If checking all the obvious places doesn't result in a find, it's time to start random searches. Brian Aho, another AMRG board member, explained that in general, if you can get yourself out to help than you should, but if you're really and truly lost, it's usually better to stay put in one place.
That way you don't risk wandering into already-eliminated quadrants of the search area, making it even harder for the rescuers to find you, or wandering off in the wrong direction, in which case you could walk for a very long time and never encounter a road. If you must move, leave obvious signs they can follow. "The more clues you leave, the easier it's going to be for us to find you," Aho said.
He reeled off a list of other ways you can help yourself: Carry the "10 essentials," a list of must-haves you'll find in the backcountry bible "Mountaineering: The Freedom of the Hills," which you can find plastered all over the Internet. AMRG uses emergency whistles to conduct auditory searches; carry one so you can respond in kind. They're small, light and the sound carries a lot farther than a shout, especially in the high winds.
And don't be afraid to get creative -- if conducting a rescue is a classic puzzle, so is making do until the rescue arrives. No signal mirror? Use the face of your watch to reflect light and make yourself visible to rescuers. No rain poncho or bivvy bag? Use a garbage bag instead.
Having trouble getting a cell signal, or dealing with a fading battery? Head for high ground , your chances of catching a signal are better there, and text instead of call. It saves your battery, and the message can't get garbled. If you're using a satellite phone, make sure your body isn't blocking it from the southern horizon, where the satellites are most likely to be.
The types of rescues AMRG is called out for tend to rotate through the seasons. There are more hunters needing help in the fall, avalanche responses in the winter and hiker rescues all through the summer. (Hikers are by far the most common rescue subjects, 110 in the past 10 years compared to 52 rescues for the next-largest group, snowmachiners.)
And the most common place for rescues to take place?
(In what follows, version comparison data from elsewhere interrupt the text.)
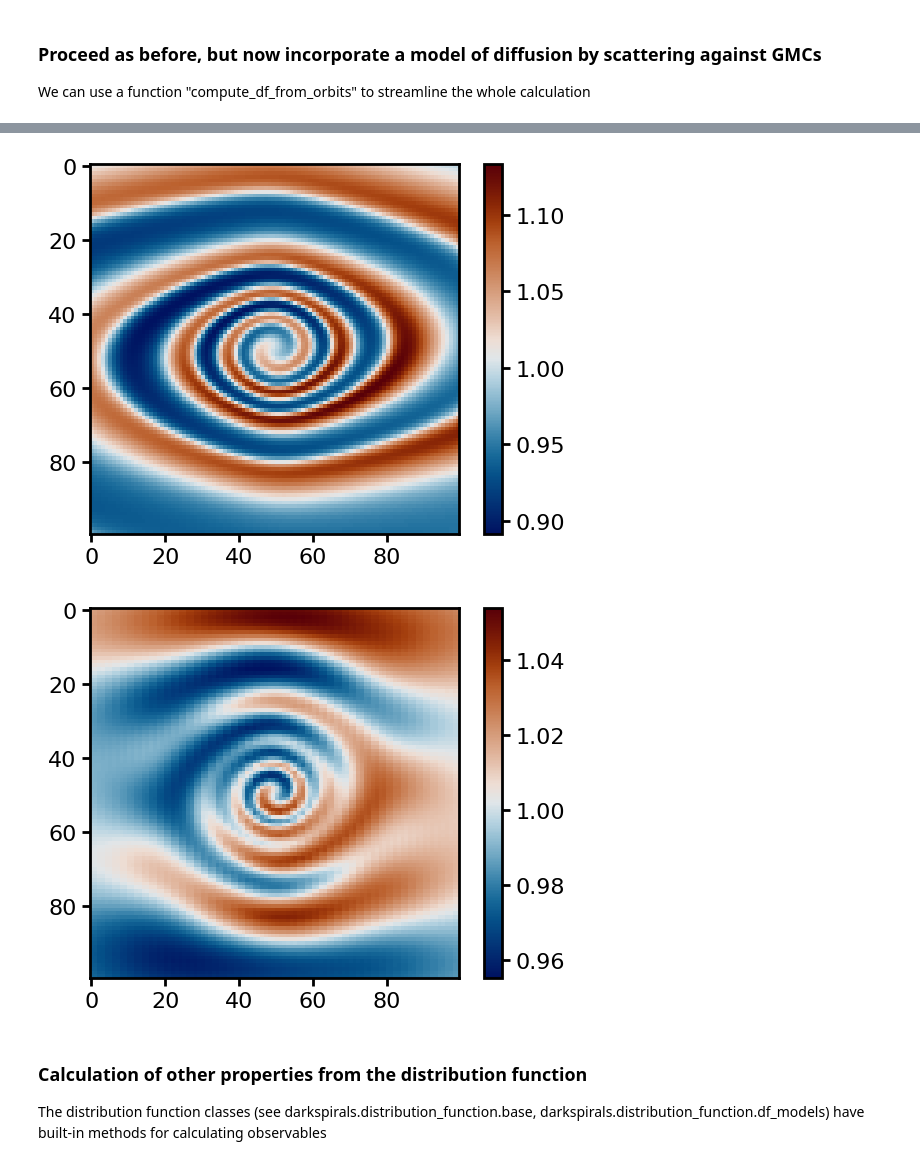
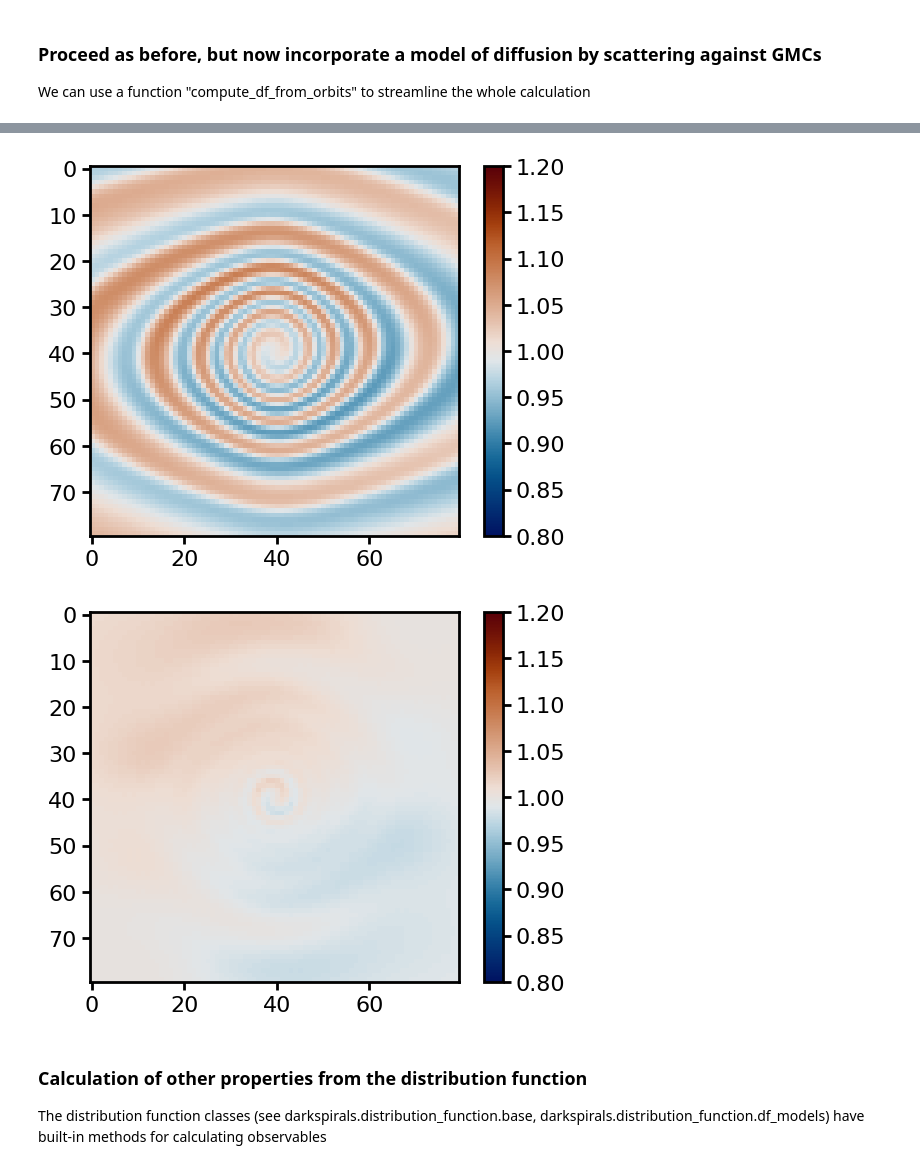
Before and after one commit to dangilman/darkspirals, a Jupyter notebook: example_notebooks/example_calculation.ipynb, the cells around one changed output, grey strips where cells are left out. Drawn from its saved outputs; the diff is of its cells as text; code cells hidden in the pictures.

```diff
--- a/example_notebooks/example_calculation.ipynb
+++ b/example_notebooks/example_calculation.ipynb
@@ -36,7 +36,7 @@ A new version of galpy (1.10.1) is available, please upgrade using pip/conda/...
 # %%
 z_min_max = 1.5
 vz_min_max = 100
-phase_space_resolution = 100
+phase_space_resolution = 80
 z = np.linspace(-z_min_max,z_min_max,phase_space_resolution)
 vz = np.linspace(-vz_min_max, vz_min_max, phase_space_resolution)
 galactic_potential = MWPotential2014
@@ -149,9 +149,9 @@ df_perturbed_with_diffusion = compute_df_from_actions(disc,
                            deltaJ_net=deltaJ_with_diffusion,
                            df_model='LI&WIDROW') # no diffusion
 
-im=plt.imshow(np.rot90(df_perturbed.function/df_eq.function), cmap=cmap);
+im=plt.imshow(np.rot90(df_perturbed.function/df_eq.function), cmap=cmap, vmin=0.8, vmax=1.2);
 plt.colorbar(im,cmap=cmap); plt.show()
 
-im=plt.imshow(np.rot90(df_perturbed_with_diffusion.function/df_eq.function), cmap=cmap);
+im=plt.imshow(np.rot90(df_perturbed_with_diffusion.function/df_eq.function), cmap=cmap, vmin=0.8, vmax=1.2);
 plt.colorbar(im,cmap=cmap); plt.show()
 # %% [output]
@@ -160,5 +160,5 @@ plt.colorbar(im,cmap=cmap); plt.show()
-[figure, old version]
+[figure, new version]
-[figure, old version]
+[figure, new version]
 # %% [markdown]
 ### Calculation of other properties from the distribution function
 
```
Also changed, not shown: parts of 8 cells of this notebook, 9 other files.
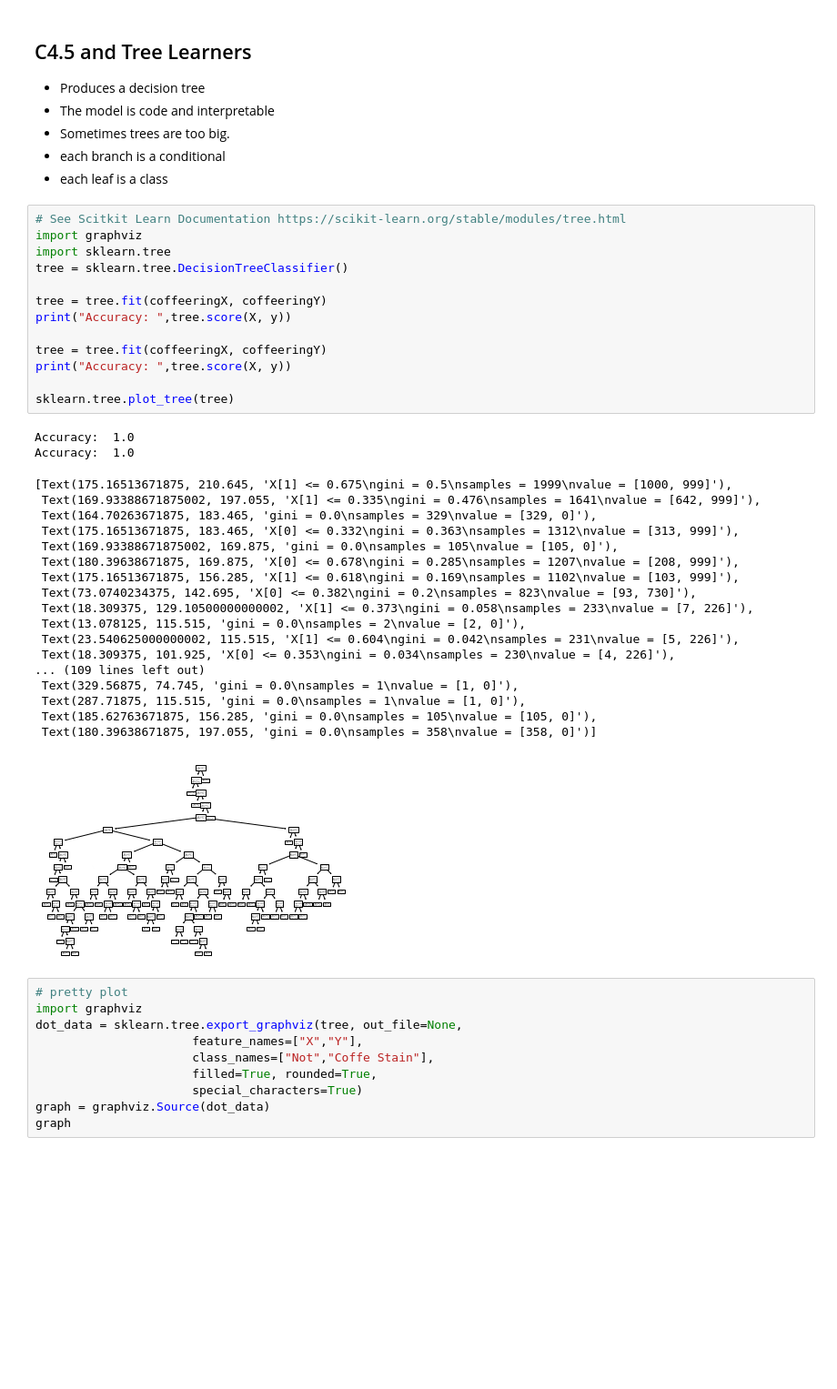
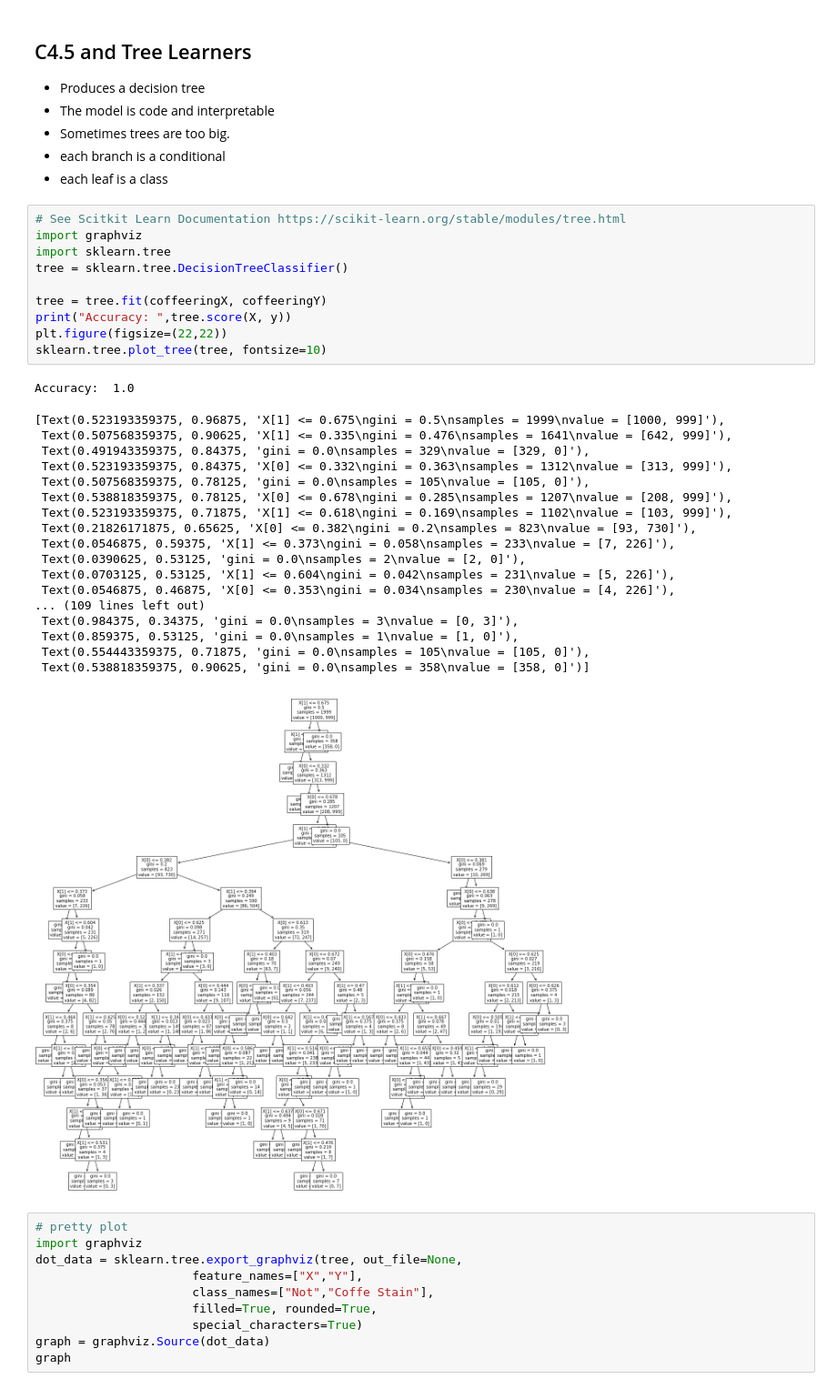
Before and after one commit to abramhindle/sklearn-tutorial, a Jupyter notebook: sklearn-tutorial.ipynb, the cells around one changed output. Shown at 91% size. Cells and saved outputs as stored; diff of their text form; blank space fills up the shorter version.

```diff
--- a/sklearn-tutorial.ipynb
+++ b/sklearn-tutorial.ipynb
@@ -158,37 +168,33 @@ True
 # %%
 # See Scitkit Learn Documentation https://scikit-learn.org/stable/modules/tree.html
 import graphviz
 import sklearn.tree
 tree = sklearn.tree.DecisionTreeClassifier()
 
 tree = tree.fit(coffeeringX, coffeeringY)
 print("Accuracy: ",tree.score(X, y))
-
-tree = tree.fit(coffeeringX, coffeeringY)
-print("Accuracy: ",tree.score(X, y))
-
-sklearn.tree.plot_tree(tree)
+plt.figure(figsize=(22,22))
+sklearn.tree.plot_tree(tree, fontsize=10)
 # %% [output]
 Accuracy:  1.0
-Accuracy:  1.0
-[Text(175.16513671875, 210.645, 'X[1] <= 0.675\ngini = 0.5\nsamples = 1999\nvalue = [1000, 999]'),
- Text(169.93388671875002, 197.055, 'X[1] <= 0.335\ngini = 0.476\nsamples = 1641\nvalue = [642, 999]'),
- Text(164.70263671875, 183.465, 'gini = 0.0\nsamples = 329\nvalue = [329, 0]'),
- Text(175.16513671875, 183.465, 'X[0] <= 0.332\ngini = 0.363\nsamples = 1312\nvalue = [313, 999]'),
- Text(169.93388671875002, 169.875, 'gini = 0.0\nsamples = 105\nvalue = [105, 0]'),
- Text(180.39638671875, 169.875, 'X[0] <= 0.678\ngini = 0.285\nsamples = 1207\nvalue = [208, 999]'),
- Text(175.16513671875, 156.285, 'X[1] <= 0.618\ngini = 0.169\nsamples = 1102\nvalue = [103, 999]'),
- Text(73.0740234375, 142.695, 'X[0] <= 0.382\ngini = 0.2\nsamples = 823\nvalue = [93, 730]'),
- Text(18.309375, 129.10500000000002, 'X[1] <= 0.373\ngini = 0.058\nsamples = 233\nvalue = [7, 226]'),
- Text(13.078125, 115.515, 'gini = 0.0\nsamples = 2\nvalue = [2, 0]'),
- Text(23.540625000000002, 115.515, 'X[1] <= 0.604\ngini = 0.042\nsamples = 231\nvalue = [5, 226]'),
- Text(18.309375, 101.925, 'X[0] <= 0.353\ngini = 0.034\nsamples = 230\nvalue = [4, 226]'),
+[Text(0.523193359375, 0.96875, 'X[1] <= 0.675\ngini = 0.5\nsamples = 1999\nvalue = [1000, 999]'),
+ Text(0.507568359375, 0.90625, 'X[1] <= 0.335\ngini = 0.476\nsamples = 1641\nvalue = [642, 999]'),
+ Text(0.491943359375, 0.84375, 'gini = 0.0\nsamples = 329\nvalue = [329, 0]'),
+ Text(0.523193359375, 0.84375, 'X[0] <= 0.332\ngini = 0.363\nsamples = 1312\nvalue = [313, 999]'),
+ Text(0.507568359375, 0.78125, 'gini = 0.0\nsamples = 105\nvalue = [105, 0]'),
+ Text(0.538818359375, 0.78125, 'X[0] <= 0.678\ngini = 0.285\nsamples = 1207\nvalue = [208, 999]'),
+ Text(0.523193359375, 0.71875, 'X[1] <= 0.618\ngini = 0.169\nsamples = 1102\nvalue = [103, 999]'),
+ Text(0.21826171875, 0.65625, 'X[0] <= 0.382\ngini = 0.2\nsamples = 823\nvalue = [93, 730]'),
+ Text(0.0546875, 0.59375, 'X[1] <= 0.373\ngini = 0.058\nsamples = 233\nvalue = [7, 226]'),
+ Text(0.0390625, 0.53125, 'gini = 0.0\nsamples = 2\nvalue = [2, 0]'),
+ Text(0.0703125, 0.53125, 'X[1] <= 0.604\ngini = 0.042\nsamples = 231\nvalue = [5, 226]'),
+ Text(0.0546875, 0.46875, 'X[0] <= 0.353\ngini = 0.034\nsamples = 230\nvalue = [4, 226]'),
 ... (109 lines left out)
- Text(329.56875, 74.745, 'gini = 0.0\nsamples = 1\nvalue = [1, 0]'),
- Text(287.71875, 115.515, 'gini = 0.0\nsamples = 1\nvalue = [1, 0]'),
- Text(185.62763671875, 156.285, 'gini = 0.0\nsamples = 105\nvalue = [105, 0]'),
- Text(180.39638671875, 197.055, 'gini = 0.0\nsamples = 358\nvalue = [358, 0]')]
+ Text(0.984375, 0.34375, 'gini = 0.0\nsamples = 3\nvalue = [0, 3]'),
+ Text(0.859375, 0.53125, 'gini = 0.0\nsamples = 1\nvalue = [1, 0]'),
+ Text(0.554443359375, 0.71875, 'gini = 0.0\nsamples = 105\nvalue = [105, 0]'),
+ Text(0.538818359375, 0.90625, 'gini = 0.0\nsamples = 358\nvalue = [358, 0]')]
-[figure, old version]
+[figure, new version]
 # %%
 # pretty plot
 import graphviz
```
Also changed, not shown: parts of 20 cells of this notebook.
Aho, Knapp and Lt. Steve Adams, search and rescue coordinator with the Alaska State Troopers, all agree that there are two hot spots where rescues are most common: Flattop mountain, mecca for Anchorage-area dayhikers, and Crow Pass, an equally iconic destination for backpackers. It's virtually guaranteed that AMRG will be called for at least one or two rescues around Flattop within one or two days of the summer solstice.
Will I be charged for a rescue?
If you're afraid of being charged for a legitimate rescue, Adams says you can rest easy, you won't be charged unless there's some indication of a false report or criminal conduct. (That goes for state and federal resources, including AMRG, but isn't necessarily the case if you call a private company to come and bail you out.)
That doesn't mean you should call for rescues the way you'd call for a taxi. You're responsible for your safety out there, and even in a best-case scenario rescuers can still be delayed by weather or other circumstances. "People need to always be prepared to spend at least 24 hours in the woods when they venture out for recreation, even for a short hike or ride," Adams explained.
To get there, follow Aho's tips above and educate yourself, starting with the "Outdoor Safety Briefing" link from AMRG's SAR Links page (amrg.org), or one of the Department of Public Safety-sponsored backcountry safety classes available through the North American Outdoor Institute (naoiak.org). Remember, the most important survival tool you carry is between your ears.
And if you'd like to be one of the rescuers? Go to amrg.org and click the "Training" link to see how you can get involved.